Task details. Please state the number of lines in the material below that contain "static", with no other words.

*** Source data Section Begins ***

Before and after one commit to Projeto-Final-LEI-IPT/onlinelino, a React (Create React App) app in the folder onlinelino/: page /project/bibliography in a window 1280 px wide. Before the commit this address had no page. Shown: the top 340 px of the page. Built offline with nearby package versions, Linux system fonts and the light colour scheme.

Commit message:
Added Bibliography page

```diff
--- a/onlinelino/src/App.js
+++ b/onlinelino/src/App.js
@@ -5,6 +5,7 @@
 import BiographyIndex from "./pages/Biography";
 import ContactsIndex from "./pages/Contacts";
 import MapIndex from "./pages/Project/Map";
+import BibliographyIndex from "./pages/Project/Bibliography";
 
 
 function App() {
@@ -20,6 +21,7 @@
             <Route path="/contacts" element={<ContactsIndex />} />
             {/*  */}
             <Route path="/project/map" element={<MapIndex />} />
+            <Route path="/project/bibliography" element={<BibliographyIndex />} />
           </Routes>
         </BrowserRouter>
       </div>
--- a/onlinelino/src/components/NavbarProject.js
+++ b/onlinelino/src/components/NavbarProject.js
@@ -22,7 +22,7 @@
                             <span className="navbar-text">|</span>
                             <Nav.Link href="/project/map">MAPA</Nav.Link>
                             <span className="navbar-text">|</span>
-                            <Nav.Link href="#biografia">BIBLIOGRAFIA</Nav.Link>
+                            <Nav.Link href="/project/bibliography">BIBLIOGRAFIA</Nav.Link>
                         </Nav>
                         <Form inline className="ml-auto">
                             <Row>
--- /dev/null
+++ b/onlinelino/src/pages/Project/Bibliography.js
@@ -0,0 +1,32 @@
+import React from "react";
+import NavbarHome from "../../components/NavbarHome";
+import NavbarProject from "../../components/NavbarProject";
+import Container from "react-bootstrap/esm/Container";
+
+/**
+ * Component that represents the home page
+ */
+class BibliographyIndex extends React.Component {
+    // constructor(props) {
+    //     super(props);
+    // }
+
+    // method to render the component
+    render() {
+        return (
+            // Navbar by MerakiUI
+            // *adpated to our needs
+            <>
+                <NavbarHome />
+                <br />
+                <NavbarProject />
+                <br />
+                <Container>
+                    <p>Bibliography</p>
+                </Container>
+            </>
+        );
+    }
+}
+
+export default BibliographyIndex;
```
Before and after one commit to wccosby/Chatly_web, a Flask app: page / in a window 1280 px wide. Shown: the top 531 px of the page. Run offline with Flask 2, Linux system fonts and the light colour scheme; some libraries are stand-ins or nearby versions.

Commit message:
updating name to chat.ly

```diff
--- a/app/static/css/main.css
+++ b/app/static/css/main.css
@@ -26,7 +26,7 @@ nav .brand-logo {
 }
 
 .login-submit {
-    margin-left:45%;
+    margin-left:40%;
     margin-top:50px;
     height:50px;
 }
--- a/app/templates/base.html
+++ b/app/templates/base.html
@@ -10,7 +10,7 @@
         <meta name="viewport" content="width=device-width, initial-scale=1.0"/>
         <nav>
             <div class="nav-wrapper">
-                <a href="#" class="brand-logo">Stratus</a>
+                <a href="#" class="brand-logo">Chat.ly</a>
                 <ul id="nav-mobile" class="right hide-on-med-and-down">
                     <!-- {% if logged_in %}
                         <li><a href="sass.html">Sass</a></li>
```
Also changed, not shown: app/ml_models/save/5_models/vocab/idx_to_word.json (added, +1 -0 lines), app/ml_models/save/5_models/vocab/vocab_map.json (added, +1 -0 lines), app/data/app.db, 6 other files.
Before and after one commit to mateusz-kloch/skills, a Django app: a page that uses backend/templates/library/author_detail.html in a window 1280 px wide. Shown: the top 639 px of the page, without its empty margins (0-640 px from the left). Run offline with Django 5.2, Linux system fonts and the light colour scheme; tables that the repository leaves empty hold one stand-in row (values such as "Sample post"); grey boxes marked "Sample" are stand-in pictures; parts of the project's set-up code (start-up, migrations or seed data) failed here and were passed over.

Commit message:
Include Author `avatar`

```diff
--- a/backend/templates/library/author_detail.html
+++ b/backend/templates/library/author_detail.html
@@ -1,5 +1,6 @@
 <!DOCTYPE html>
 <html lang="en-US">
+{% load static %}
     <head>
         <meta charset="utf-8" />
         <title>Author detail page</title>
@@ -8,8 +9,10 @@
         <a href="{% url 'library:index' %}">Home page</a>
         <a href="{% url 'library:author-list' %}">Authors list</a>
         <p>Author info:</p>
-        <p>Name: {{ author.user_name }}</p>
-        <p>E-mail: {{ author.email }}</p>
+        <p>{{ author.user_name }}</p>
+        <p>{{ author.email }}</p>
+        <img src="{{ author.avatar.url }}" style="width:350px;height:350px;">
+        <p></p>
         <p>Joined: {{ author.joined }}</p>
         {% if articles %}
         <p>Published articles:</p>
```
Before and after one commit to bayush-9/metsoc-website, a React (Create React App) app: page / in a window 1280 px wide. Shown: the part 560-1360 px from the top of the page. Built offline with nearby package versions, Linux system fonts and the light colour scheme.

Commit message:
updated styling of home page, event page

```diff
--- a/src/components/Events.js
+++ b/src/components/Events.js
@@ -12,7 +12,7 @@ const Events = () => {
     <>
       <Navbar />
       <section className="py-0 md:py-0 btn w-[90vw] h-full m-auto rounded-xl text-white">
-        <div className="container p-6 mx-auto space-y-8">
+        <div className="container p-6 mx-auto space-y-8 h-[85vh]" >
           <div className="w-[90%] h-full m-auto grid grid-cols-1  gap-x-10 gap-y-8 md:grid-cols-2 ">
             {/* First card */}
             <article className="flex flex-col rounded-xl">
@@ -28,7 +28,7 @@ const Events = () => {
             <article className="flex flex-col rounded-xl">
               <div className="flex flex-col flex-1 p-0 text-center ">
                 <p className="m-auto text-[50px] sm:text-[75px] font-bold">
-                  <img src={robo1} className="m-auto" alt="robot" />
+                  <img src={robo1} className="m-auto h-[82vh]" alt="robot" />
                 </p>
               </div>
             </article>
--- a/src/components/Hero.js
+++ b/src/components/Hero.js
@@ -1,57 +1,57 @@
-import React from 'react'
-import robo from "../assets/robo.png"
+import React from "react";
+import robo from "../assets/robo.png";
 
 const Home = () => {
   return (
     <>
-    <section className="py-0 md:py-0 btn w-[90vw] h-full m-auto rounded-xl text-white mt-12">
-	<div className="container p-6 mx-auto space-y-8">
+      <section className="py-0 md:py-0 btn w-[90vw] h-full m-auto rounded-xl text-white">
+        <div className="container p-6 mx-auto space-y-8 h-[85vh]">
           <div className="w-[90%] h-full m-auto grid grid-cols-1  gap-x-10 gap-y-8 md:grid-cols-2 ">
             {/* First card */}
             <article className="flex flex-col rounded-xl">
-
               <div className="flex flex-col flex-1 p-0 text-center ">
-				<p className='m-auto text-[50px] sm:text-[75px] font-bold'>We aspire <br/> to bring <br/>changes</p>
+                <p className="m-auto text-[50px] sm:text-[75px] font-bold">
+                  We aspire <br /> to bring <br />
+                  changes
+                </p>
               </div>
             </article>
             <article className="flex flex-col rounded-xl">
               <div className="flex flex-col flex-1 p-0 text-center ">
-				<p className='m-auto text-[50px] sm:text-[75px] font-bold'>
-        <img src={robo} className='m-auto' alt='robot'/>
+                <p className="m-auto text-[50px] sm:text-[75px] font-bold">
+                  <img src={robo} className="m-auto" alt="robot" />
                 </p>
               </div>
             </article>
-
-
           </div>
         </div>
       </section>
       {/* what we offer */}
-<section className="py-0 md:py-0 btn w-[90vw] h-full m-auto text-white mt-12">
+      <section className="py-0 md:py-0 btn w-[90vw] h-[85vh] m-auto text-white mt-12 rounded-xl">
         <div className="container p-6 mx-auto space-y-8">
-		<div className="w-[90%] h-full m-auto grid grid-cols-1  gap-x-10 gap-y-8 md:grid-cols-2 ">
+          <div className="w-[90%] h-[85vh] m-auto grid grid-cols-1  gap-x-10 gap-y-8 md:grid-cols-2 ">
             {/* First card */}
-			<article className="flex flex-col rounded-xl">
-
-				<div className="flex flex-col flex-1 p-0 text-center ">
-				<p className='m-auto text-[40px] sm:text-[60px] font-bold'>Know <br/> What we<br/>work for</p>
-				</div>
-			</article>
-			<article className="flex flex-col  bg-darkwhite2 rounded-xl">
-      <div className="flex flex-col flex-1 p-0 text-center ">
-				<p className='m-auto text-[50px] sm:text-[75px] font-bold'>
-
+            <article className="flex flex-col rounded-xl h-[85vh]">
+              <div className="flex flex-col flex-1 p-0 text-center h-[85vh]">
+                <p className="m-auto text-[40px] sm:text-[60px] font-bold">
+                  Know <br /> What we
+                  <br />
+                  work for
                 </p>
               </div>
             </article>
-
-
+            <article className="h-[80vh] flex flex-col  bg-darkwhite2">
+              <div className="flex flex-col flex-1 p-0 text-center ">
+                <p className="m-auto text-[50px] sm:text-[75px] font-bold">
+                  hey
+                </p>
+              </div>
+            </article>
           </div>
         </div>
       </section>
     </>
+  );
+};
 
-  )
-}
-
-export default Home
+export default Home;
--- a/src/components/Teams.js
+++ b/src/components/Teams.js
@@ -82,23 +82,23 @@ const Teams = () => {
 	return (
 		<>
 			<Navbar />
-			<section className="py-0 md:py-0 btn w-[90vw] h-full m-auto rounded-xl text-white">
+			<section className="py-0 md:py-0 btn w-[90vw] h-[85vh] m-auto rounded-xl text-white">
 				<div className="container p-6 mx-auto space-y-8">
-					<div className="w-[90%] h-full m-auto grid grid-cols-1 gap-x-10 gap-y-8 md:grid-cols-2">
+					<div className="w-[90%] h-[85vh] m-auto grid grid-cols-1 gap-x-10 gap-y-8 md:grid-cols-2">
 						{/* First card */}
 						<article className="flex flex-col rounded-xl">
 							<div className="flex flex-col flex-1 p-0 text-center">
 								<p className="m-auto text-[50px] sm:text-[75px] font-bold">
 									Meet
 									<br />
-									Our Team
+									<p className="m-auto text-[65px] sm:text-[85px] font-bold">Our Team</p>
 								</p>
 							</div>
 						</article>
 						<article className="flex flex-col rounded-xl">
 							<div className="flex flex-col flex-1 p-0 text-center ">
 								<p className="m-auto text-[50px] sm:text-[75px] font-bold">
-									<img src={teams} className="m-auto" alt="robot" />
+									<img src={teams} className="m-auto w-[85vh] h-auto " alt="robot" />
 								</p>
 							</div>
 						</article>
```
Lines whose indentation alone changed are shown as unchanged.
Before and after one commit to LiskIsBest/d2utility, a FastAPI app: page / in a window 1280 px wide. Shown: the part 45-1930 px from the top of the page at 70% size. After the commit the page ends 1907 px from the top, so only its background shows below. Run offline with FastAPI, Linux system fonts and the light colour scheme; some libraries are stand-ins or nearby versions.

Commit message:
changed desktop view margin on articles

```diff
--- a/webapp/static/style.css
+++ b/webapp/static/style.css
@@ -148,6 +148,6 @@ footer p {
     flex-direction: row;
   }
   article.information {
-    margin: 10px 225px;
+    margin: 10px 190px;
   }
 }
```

*** Source data Section Ends ***

Problem solution. 5